You must believe and have faith in God because “without faith it is impossible to please him: for he that cometh to God must believe that he is, and that he is a rewarder of them that diligently seek him.” (Hebrews 11:6) But neither belief alone nor faith alone is sufficient to save. (James 2:19; James 2:24; Matthew 7:21)

You must repent of your sins. (Acts 3:19) But repentance alone is not enough. The so-called “Sinner’s Prayer” that you hear so much about today from denominational preachers does not appear anywhere in the Bible. Indeed, nowhere in the Bible was anyone ever told to pray the “Sinner’s Prayer” to be saved. By contrast, there are numerous examples showing that prayer alone does not save. Saul, for example, prayed following his meeting with Jesus on the road to Damascus (Acts 9:11), but Saul was still in his sins when Ananias met him three days later (Acts 22:16). Cornelius prayed to God always, and yet there was something else he needed to do to be saved (Acts 10:2, 6, 33, 48). If prayer alone did not save Saul or Cornelius, prayer alone will not save you. You must obey the gospel. (2 Thess. 1:8)

You must confess that Jesus Christ is the Son of God. (Romans 10:9-10) Note that you do NOT need to make Jesus “Lord of your life.” Why? Because Jesus is already Lord of your life whether or not you have obeyed his gospel. Indeed, we obey him, not to make him Lord, but because he already is Lord. (Acts 2:36) Also, no one in the Bible was ever told to just “accept Jesus as your personal savior.” We must confess that Jesus is the Son of God, but, as with faith and repentance, confession alone does not save. (Matthew 7:21)

Having believed, repented, and confessed that Jesus is the Son of God, you must be baptized for the remission of your sins. (Acts 2:38) It is at this point (and not before) that your sins are forgiven. (Acts 22:16) It is impossible to proclaim the gospel of Jesus Christ without teaching the absolute necessity of baptism for salvation. (Acts 8:35-36; Romans 6:3-4; 1 Peter 3:21) Anyone who responds to the question in Acts 2:37 with an answer that contradicts Acts 2:38 is NOT proclaiming the gospel of Jesus Christ!

Once you are saved, God adds you to his church and writes your name in the Book of Life. (Acts 2:47; Philippians 4:3) To continue in God’s grace, you must continue to serve God faithfully until death.

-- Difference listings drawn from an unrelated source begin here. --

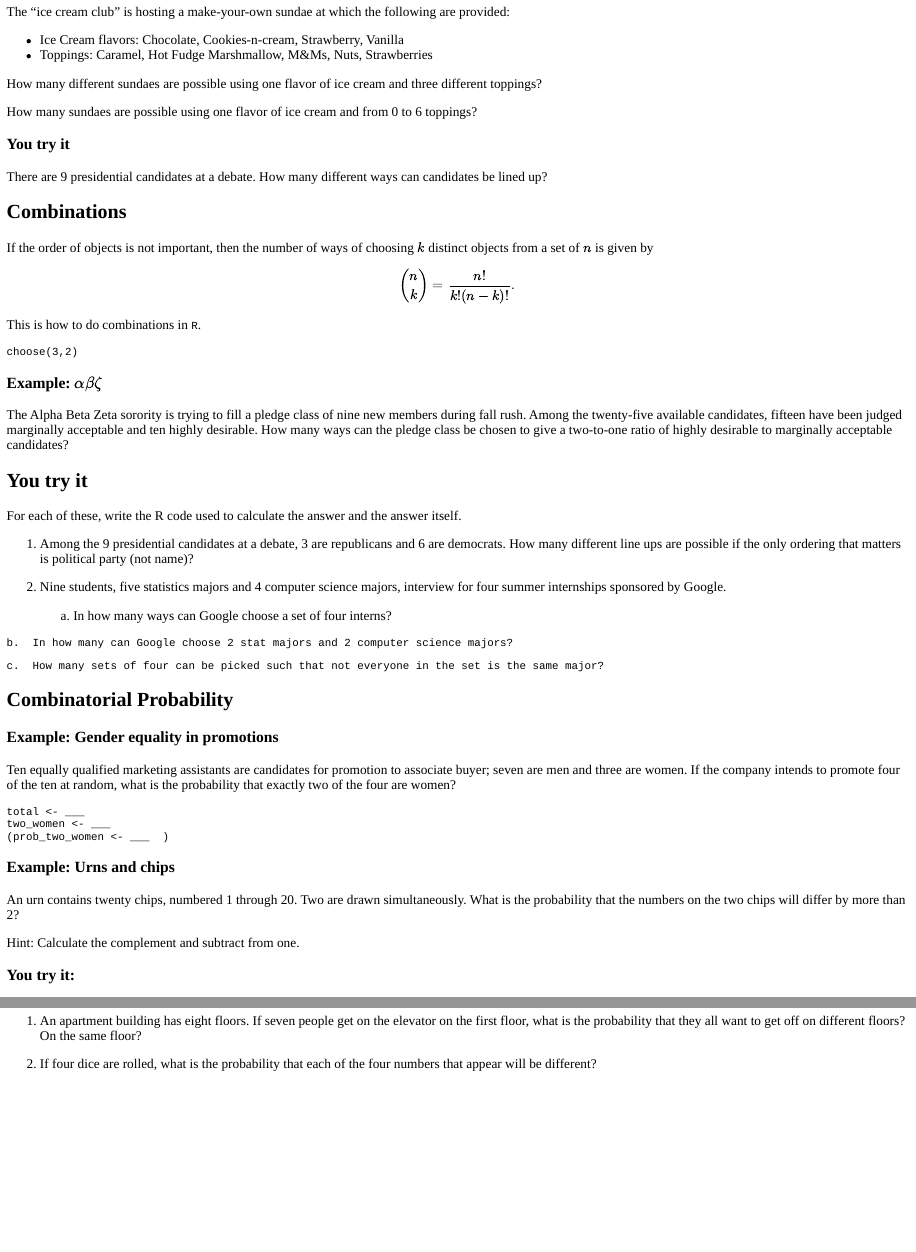
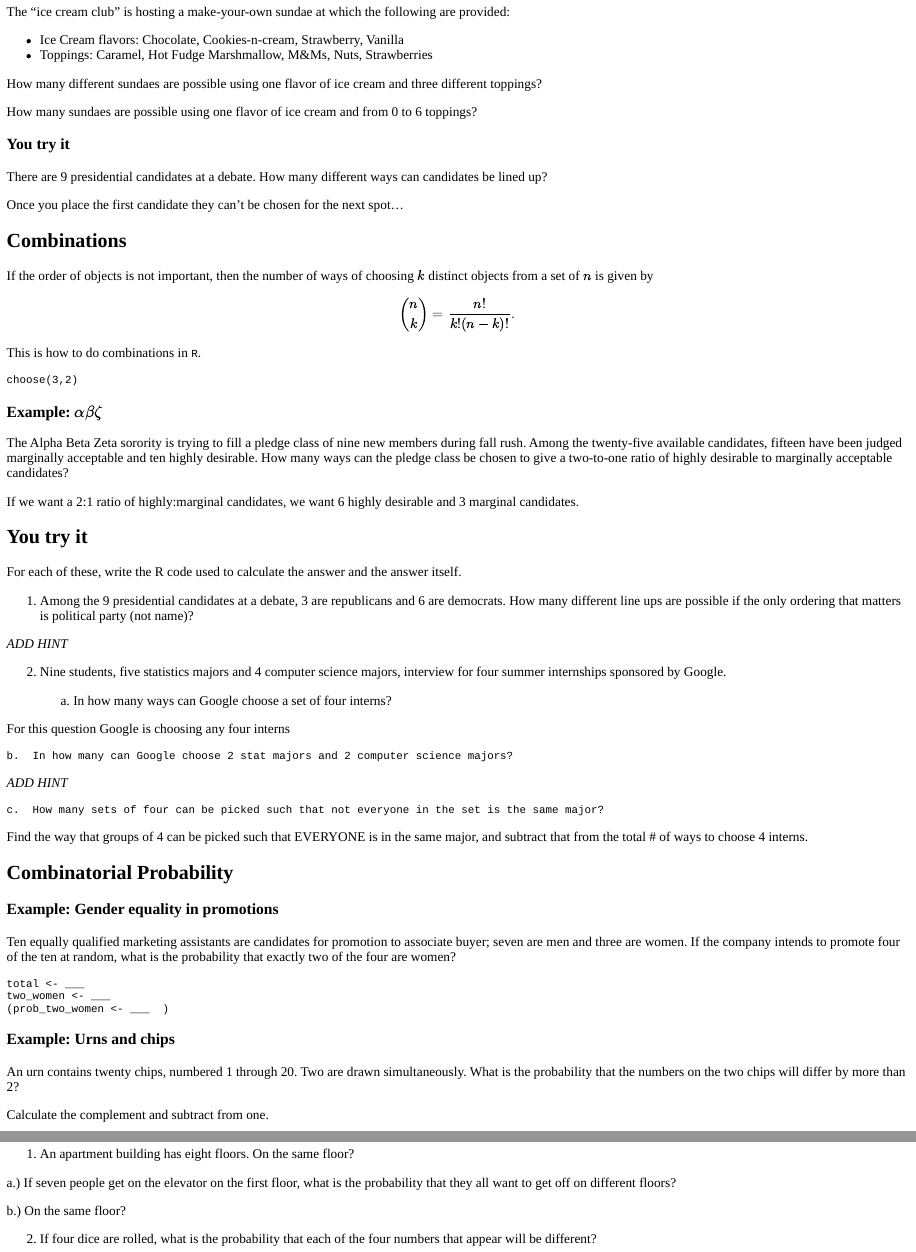
Before and after one commit to norcalbiostat/350_tutorials, an R Markdown document (math350_lrt_2_4_Counting_Arguments/math350_lrt_2_4_Counting_Arguments.Rmd): the page in a window 1100 px wide, from 580 px down, and a second part further down, joined at a grey line. The pictures show the output file math350_lrt_2_4_Counting_Arguments/math350_lrt_2_4_Counting_Arguments.html that the author committed with the source, opened offline.

Commit message:
2.4 still need to fix quiz questions

````diff
--- a/math350_lrt_2_4_Counting_Arguments/math350_lrt_2_4_Counting_Arguments.Rmd
+++ b/math350_lrt_2_4_Counting_Arguments/math350_lrt_2_4_Counting_Arguments.Rmd
@@ -129,6 +152,14 @@ There are 9 presidential candidates at a debate. How many different ways can can
 
 ```{r yti2, exercise = TRUE}
 
+```
+
+:::{#yti2-hint}
+Once you place the first candidate they can't be chosen for the next spot...
+:::
+
+```{r yti2-check}
+grade_result(pass_if(~identical(.result, 362880)))
 ```
 
 ## Combinations
@@ -146,12 +177,28 @@ This is how to do combinations in `R`.
 choose(3,2)
 ```
 
+```{r combo-solution}
+choose(3,2)
+```
+
+```{r combo-check}
+grade_code()
+```
+
 ### Example: $\alpha\beta\zeta$
 
 The Alpha Beta Zeta sorority is trying to fill a pledge class of nine new members during fall rush. Among the twenty-five available candidates, fifteen have been judged marginally acceptable and ten highly desirable. How many ways can the pledge class be chosen to give a two-to-one ratio of highly desirable to marginally acceptable candidates?
 
 ```{r ex3, exercise = TRUE}
 
+```
+
+:::{#ex3-hint}
+If we want a 2:1 ratio of highly:marginal candidates, we want 6 highly desirable and 3 marginal candidates.
+:::
+
+```{r ex3-check}
+grade_result(pass_if(~identical(.result, 95550)))
 ```
 
 ## You try it
@@ -164,6 +211,14 @@ For each of these, write the R code used to calculate the answer and the answer
 
 ```
 
+:::{#yti3a-hint}
+*ADD HINT*
+:::
+
+```{r yti3a-check}
+grade_result(pass_if(~identical(.result, 84))) #check answer
+```
+
 
 2.  Nine students, five statistics majors and 4 computer science majors, interview for four summer internships sponsored by Google.
 
@@ -173,16 +228,39 @@ For each of these, write the R code used to calculate the answer and the answer
 
 ```
 
+:::{yti3bi--hint}
+For this question Google is choosing any four interns
+:::
+```{r yti3bi-check}
+grade_result(pass_if(~identical(.result, 126)))
+```
+
     b.  In how many can Google choose 2 stat majors and 2 computer science majors?
 
 ```{r yti3bii, exercise = TRUE}
 
 ```
 
+:::{yti3bii--hint}
+*ADD HINT*
+:::
+
+```{r yti3bii-check}
+grade_result(pass_if(~identical(.result, 60)))
+```
+
     c.  How many sets of four can be picked such that not everyone in the set is the same major?
 
 ```{r yti3biii, exercise = TRUE}
 
+```
+
+:::{yti3biii-hint}
+Find the way that groups of 4 can be picked such that EVERYONE is in the same major, and subtract that from the total # of ways to choose 4 interns.
+:::
+
+```{r yti3biii-check}
+grade_result(pass_if(~identical(.result, 120)))
 ```
 
 ## Combinatorial Probability
@@ -197,6 +275,10 @@ two_women <- ___
 (prob_two_women <- ___  )
 ```
 
+```{r ex4-check}
+grade_this(pass_if_equal(x = round(.result,1), y = .3))
+```
+
 ### Example: Urns and chips
 
 An urn contains twenty chips, numbered 1 through 20. Two are drawn simultaneously. What is the probability that the numbers on the two chips will differ by more than 2?
@@ -206,5 +288,5 @@ total <- ___________
 ```
 
 :::{#ex5-hint}
-Hint: Calculate the complement and subtract from one.
+Calculate the complement and subtract from one.
 :::
@@ -211,15 +297,34 @@ Hint: Calculate the complement and subtract from one.
 
 ### You try it:
 
-1.  An apartment building has eight floors. If seven people get on the elevator on the first floor, what is the probability that they all want to get off on different floors? On the same floor?
+1.  An apartment building has eight floors. On the same floor?
 
-```{r yti4a, exercise = TRUE}
+  a.) If seven people get on the elevator on the first floor, what is the probability that they all want to get off on different floors?
+
+```{r yti4ai, exercise = TRUE}
 
 ```
 
+```{r yti4ai-check}
+grade_this(pass_if_equal(x = round(.results,3),y = .006 ))
+```
+
+  b.) On the same floor?
+
+```{r yti4aii, exercise = TRUE}
+
+```
+
+```{r yti4aii-check}
+grade_this(pass_if_equal(x = round(.results,1),y = round(8.49986e-06,1)))
+```
 
 2.  If four dice are rolled, what is the probability that each of the four numbers that appear will be different?
 
 ```{r yti4b, exercise = TRUE}
 
 ```
+
+```{r yti4b-check}
+grade_this(pass_if_equal(x = round(.results,1),y = .3 ))
+```
````
Also changed, not shown: math350_lrt_2_4_Counting_Arguments/math350_lrt_2_4_Counting_Arguments.html, math350_lrt_2_4_Counting_Arguments/math350_lrt_2_4_Counting_Arguments.Rmd (33 more changed lines).
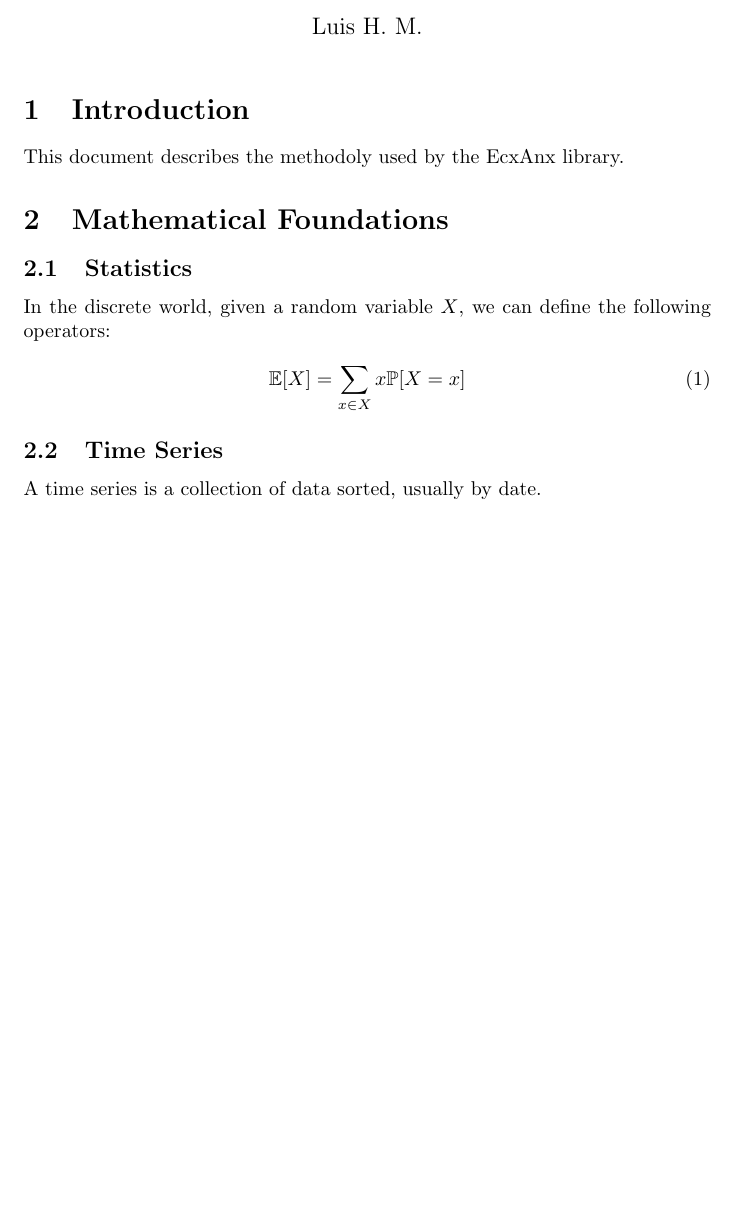
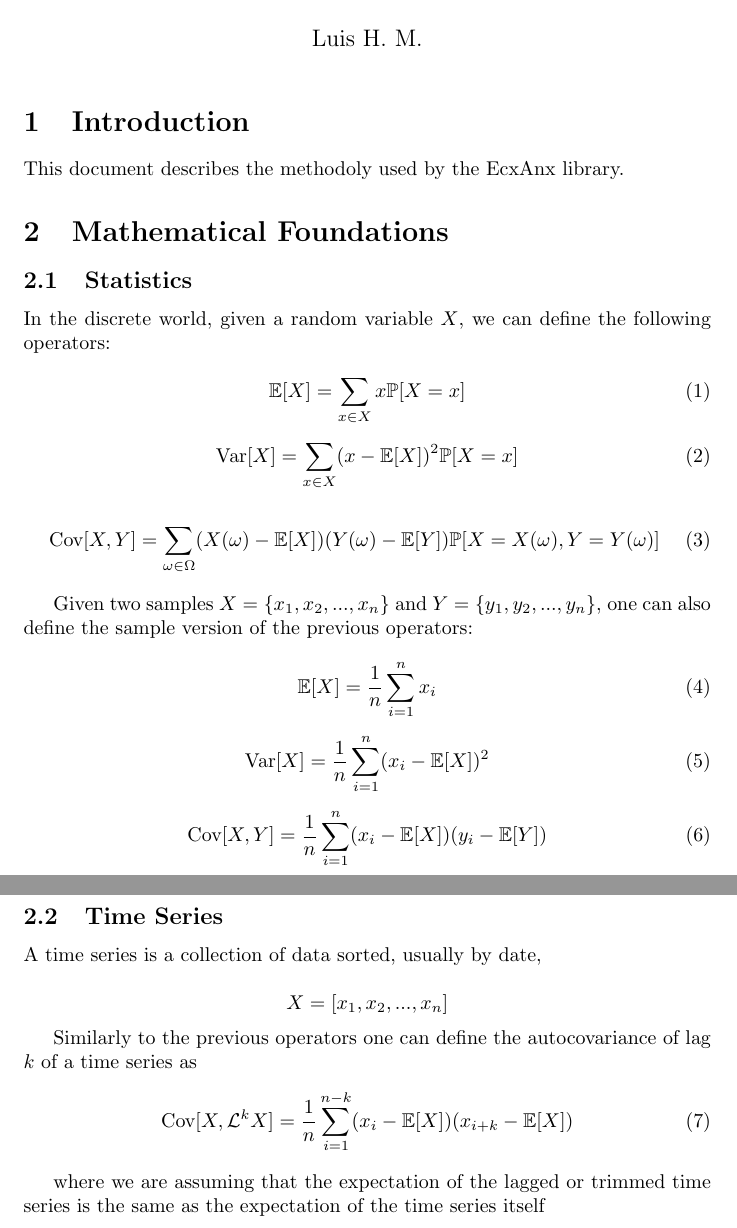
Before and after one commit to katakras/EcxAnx, a LaTeX document (documentation/tex-files/main.tex): part of the page before the commit and two parts of pages 1 and 2 of 2 after it, the two joined at a grey line, cut so that both start at the same text, the shorter picture padded with empty space. Compiled offline with pdfLaTeX.

Commit message:
documentation ampliation

```diff
--- a/documentation/tex-files/main.tex
+++ b/documentation/tex-files/main.tex
@@ -26,8 +26,38 @@ In the discrete world, given a random variable $X$, we can define the following
 \mathbb{E}[X] = \sum_{x \in X} x \mathbb{P}[X = x]
 \end{equation}
 
+\begin{equation}
+\text{Var}[X] = \sum_{x \in X} (x-\mathbb{E}[X])^2 \mathbb{P}[X = x]
+\end{equation}
+
+\begin{equation}
+\text{Cov}[X,Y] = \sum_{\omega \in \Omega} (X(\omega) - \mathbb{E}[X])(Y(\omega) - \mathbb{E}[Y])\mathbb{P}[X=X(\omega), Y=Y(\omega)]
+\end{equation}
+
+Given two samples $X = \{ x_1, x_2, ..., x_n\}$ and $Y = \{y_1, y_2, ..., y_n \}$, one can also define the sample version of the previous operators:
+
+\begin{equation}
+\mathbb{E}[X] = \frac{1}{n} \sum_{i=1}^n x_i
+\end{equation}
+
+\begin{equation}
+\text{Var}[X] = \frac{1}{n}\sum_{i=1}^n (x_i-\mathbb{E}[X])^2
+\end{equation}
+
+\begin{equation}
+\text{Cov}[X,Y] = \frac{1}{n}\sum_{i=1}^n (x_i - \mathbb{E}[X])(y_i - \mathbb{E}[Y])
+\end{equation}
 
 \subsection{Time Series}
-A time series is a collection of data sorted, usually by date.
+A time series is a collection of data sorted, usually by date,
+
+$$X = [x_1, x_2, ..., x_n] $$
+
+Similarly to the previous operators one can define the autocovariance of lag $k$ of a time series as
+\begin{equation}
+\text{Cov}[X, \mathcal{L}^k X] = \frac{1}{n}\sum_{i=1}^{n-k} (x_i - \mathbb{E}[X])(x_{i+k} - \mathbb{E}[X])
+\end{equation}
+
+where we are assuming that the expectation of the lagged or trimmed time series is the same as the expectation of the time series itself
 
 \end{document}
```
Also changed, not shown: documentation/main.pdf.
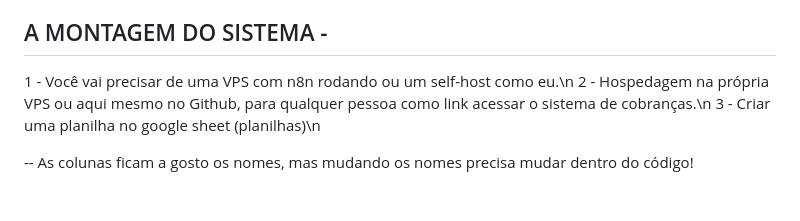
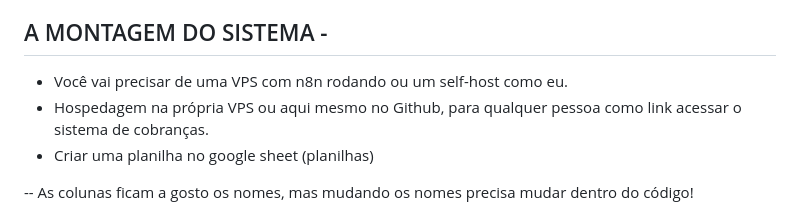
Before and after one commit to maxsoares001/fianceiron8n, a Markdown page: README.md, the part around the change. GitHub-like rendering.

```diff
--- a/README.md
+++ b/README.md
@@ -8,9 +8,9 @@ enviadas por e-mail isso ajudou muito nesse processo, assim ela ganhou destaque,
 
 ## A MONTAGEM DO SISTEMA -
 
-1 - Você vai precisar de uma VPS com n8n rodando ou um self-host como eu.\n
-2 - Hospedagem na própria VPS ou aqui mesmo no Github, para qualquer pessoa como link acessar o sistema de cobranças.\n
-3 - Criar uma planilha no google sheet (planilhas)\n
+* Você vai precisar de uma VPS com n8n rodando ou um self-host como eu.
+* Hospedagem na própria VPS ou aqui mesmo no Github, para qualquer pessoa como link acessar o sistema de cobranças.
+* Criar uma planilha no google sheet (planilhas)
 
 
 -- As colunas ficam a gosto os nomes, mas mudando os nomes precisa mudar dentro do código!
```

Unless they remain faithful, those who are in God’s grace will fall from grace, and those whose names are in the Book of Life will have their names blotted out of that book. (Revelation 2:10; Revelation 3:5; Galatians 5:4)